Syndrome specificity and behavioural disorders in young adults with intellectual disability: cultural differences in family impact
Article first published online: 22 DEC 2005
Journal of Intellectual Disability Research
Volume 50, Issue 3, pages 184–198, March 2006
How to Cite
Blacher, J. and McIntyre, L. L. (2006), Syndrome specificity and behavioural disorders in young adults with intellectual disability: cultural differences in family impact. Journal of Intellectual Disability Research, 50: 184–198. doi: 10.1111/j.1365-2788.2005.00768.x
- Issue published online: 22 DEC 2005
- Article first published online: 22 DEC 2005
- Accepted 6 July 2005
Background This study examined whether behaviour problems and adaptive behaviour of low functioning young adults, and well-being of their families, varied by diagnostic syndrome [intellectual disability (ID) only, cerebral palsy, Down syndrome, autism], as well as by cultural group.
Methods Behaviour disorders in young adults with moderate to severe ID were assessed from information provided by 282 caregivers during in-home interviews. The sample consisted of 150 Anglo participants, and 132 Latino, primarily Spanish-speaking, participants drawn from Southern California.
Results Behaviour disorders and maternal well-being showed the same pattern across disability syndromes. Autism was associated with the highest scores in multiple behaviour problem areas as well as maternal reports of lower well-being. Down syndrome was associated with the lowest behaviour problem scores and the highest maternal well-being. When behaviour problems were controlled for, diagnostic groups accounted for no additional variance in maternal stress or depression. The pattern of behaviour problems and well-being did not differ by sample (Anglo vs. Latino), although level on well-being measures did. Latina mothers reported significantly higher depression symptoms and lower morale, but also higher positive impact from their child than did Anglo mothers.
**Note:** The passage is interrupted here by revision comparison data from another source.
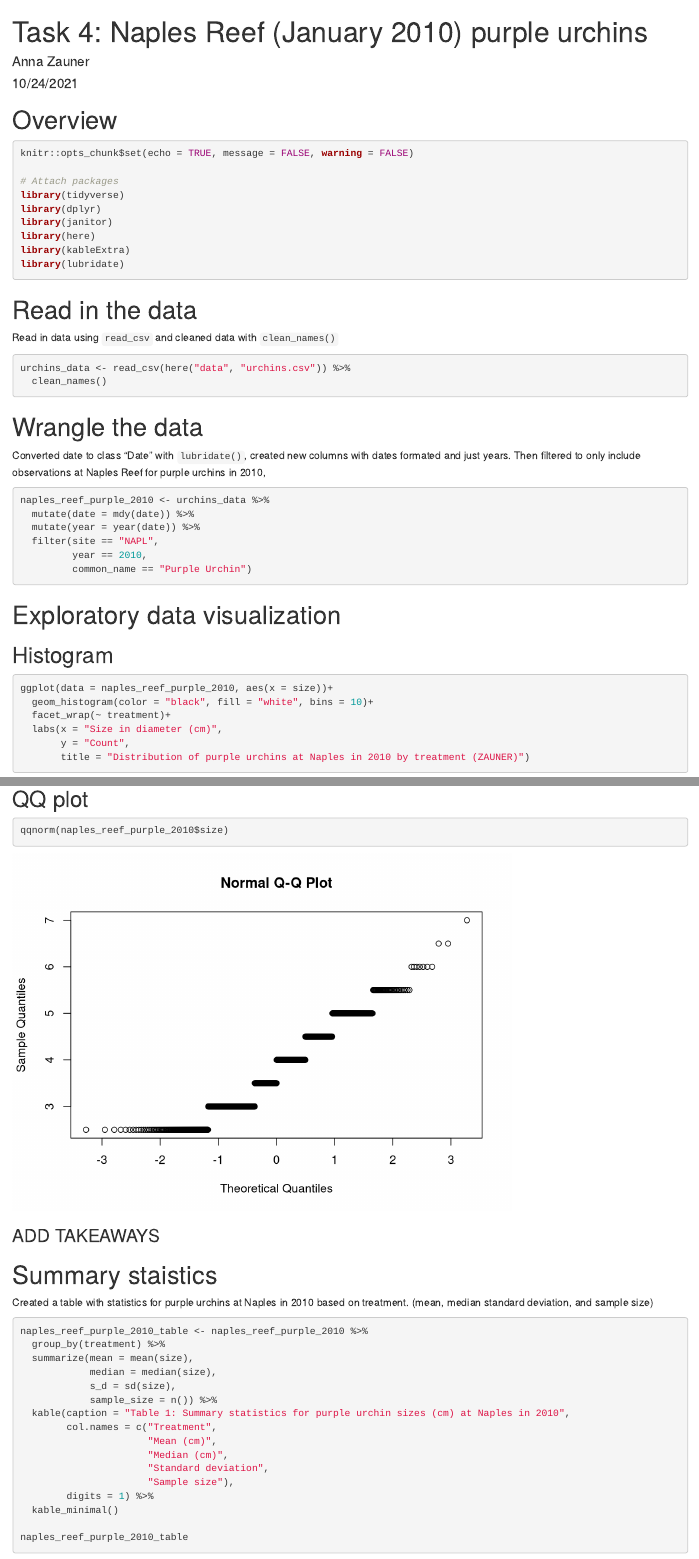
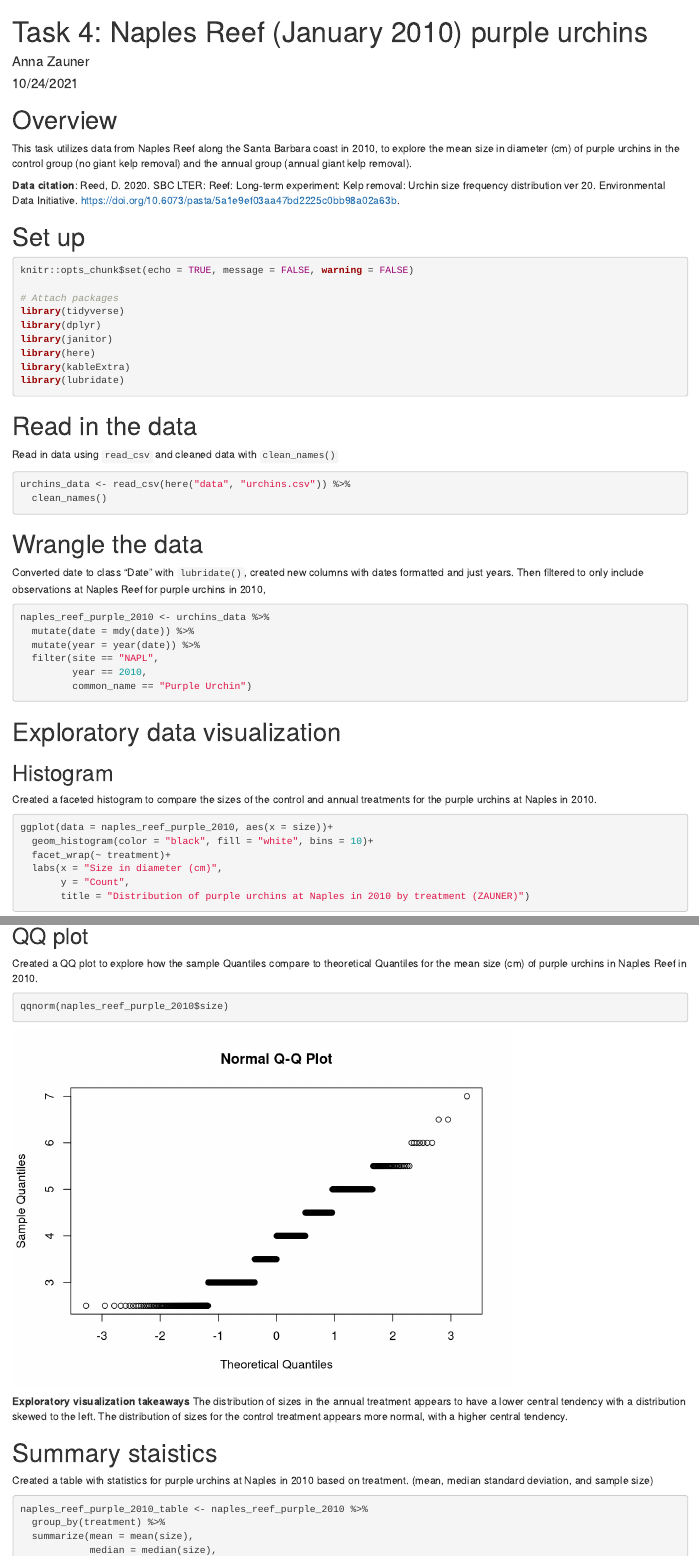
Before and after one commit to annazauner/a3-task3-task4-az, an R Markdown document (code/a3_task4_anna_zauner.Rmd): the page in a window 1100 px wide, from its top, and a second part further down, joined at a grey line. Rendered offline with R 4.5, knitr and Pandoc, with nearby package versions; column names are cleaned by a stand-in for the janitor package.

Commit message:
task 4 edits

````diff
--- a/code/a3_task4_anna_zauner.Rmd
+++ b/code/a3_task4_anna_zauner.Rmd
@@ -7,6 +7,11 @@ output: html_document
 
 # Overview
 
+This task utilizes data from Naples Reef along the Santa Barbara coast in 2010, to explore the mean size in diameter (cm) of purple urchins in the control group (no giant kelp removal) and the annual group (annual giant kelp removal).
+
+**Data citation**: Reed, D. 2020. SBC LTER: Reef: Long-term experiment: Kelp removal: Urchin size frequency distribution ver 20. Environmental Data Initiative. https://doi.org/10.6073/pasta/5a1e9ef03aa47bd2225c0bb98a02a63b.
+
+# Set up
 
 ```{r setup, include=TRUE, warning= FALSE, message=FALSE}
 knitr::opts_chunk$set(echo = TRUE, message = FALSE, warning = FALSE)
@@ -30,9 +35,10 @@ urchins_data <- read_csv(here("data", "urchins.csv")) %>%
   clean_names()
 
 ```
+
 # Wrangle the data
 
-Converted date to class "Date" with `lubridate()`, created new columns with dates formated and just years. Then filtered to only include observations at Naples Reef for purple urchins in 2010,
+Converted date to class "Date" with `lubridate()`, created new columns with dates formatted and just years. Then filtered to only include observations at Naples Reef for purple urchins in 2010,
 
 ```{r}
 naples_reef_purple_2010 <- urchins_data %>%
@@ -48,6 +54,8 @@ naples_reef_purple_2010 <- urchins_data %>%
 
 ## Histogram
 
+Created a faceted histogram to compare the sizes of the control and annual treatments for the purple urchins at Naples in 2010.
+
 ```{r}
 ggplot(data = naples_reef_purple_2010, aes(x = size))+
   geom_histogram(color = "black", fill = "white", bins = 10)+
@@ -61,11 +69,13 @@ ggplot(data = naples_reef_purple_2010, aes(x = size))+
 
 ## QQ plot
 
+Created a QQ plot to explore how the sample Quantiles compare to theoretical Quantiles for the mean size (cm) of purple urchins in Naples Reef in 2010.
+
 ```{r}
 qqnorm(naples_reef_purple_2010$size)
 ```
 
-### ADD TAKEAWAYS
+**Exploratory visualization takeaways** The distribution of sizes in the annual treatment appears to have a lower central tendency with a distribution skewed to the left. The distribution of sizes for the control treatment appears more normal, with a higher central tendency.
 
 # Summary staistics
 
````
Conclusions Caregivers of young adults with autism report more maladaptive behaviour problems and lower personal well-being, or stress, relative to other diagnostic groups, regardless of cultural group. However, cultural differences exist in caregiver reports of depression, morale, and positive perceptions. Implications for service provision aimed at families of children with challenging behaviour problems are discussed in the context of culture.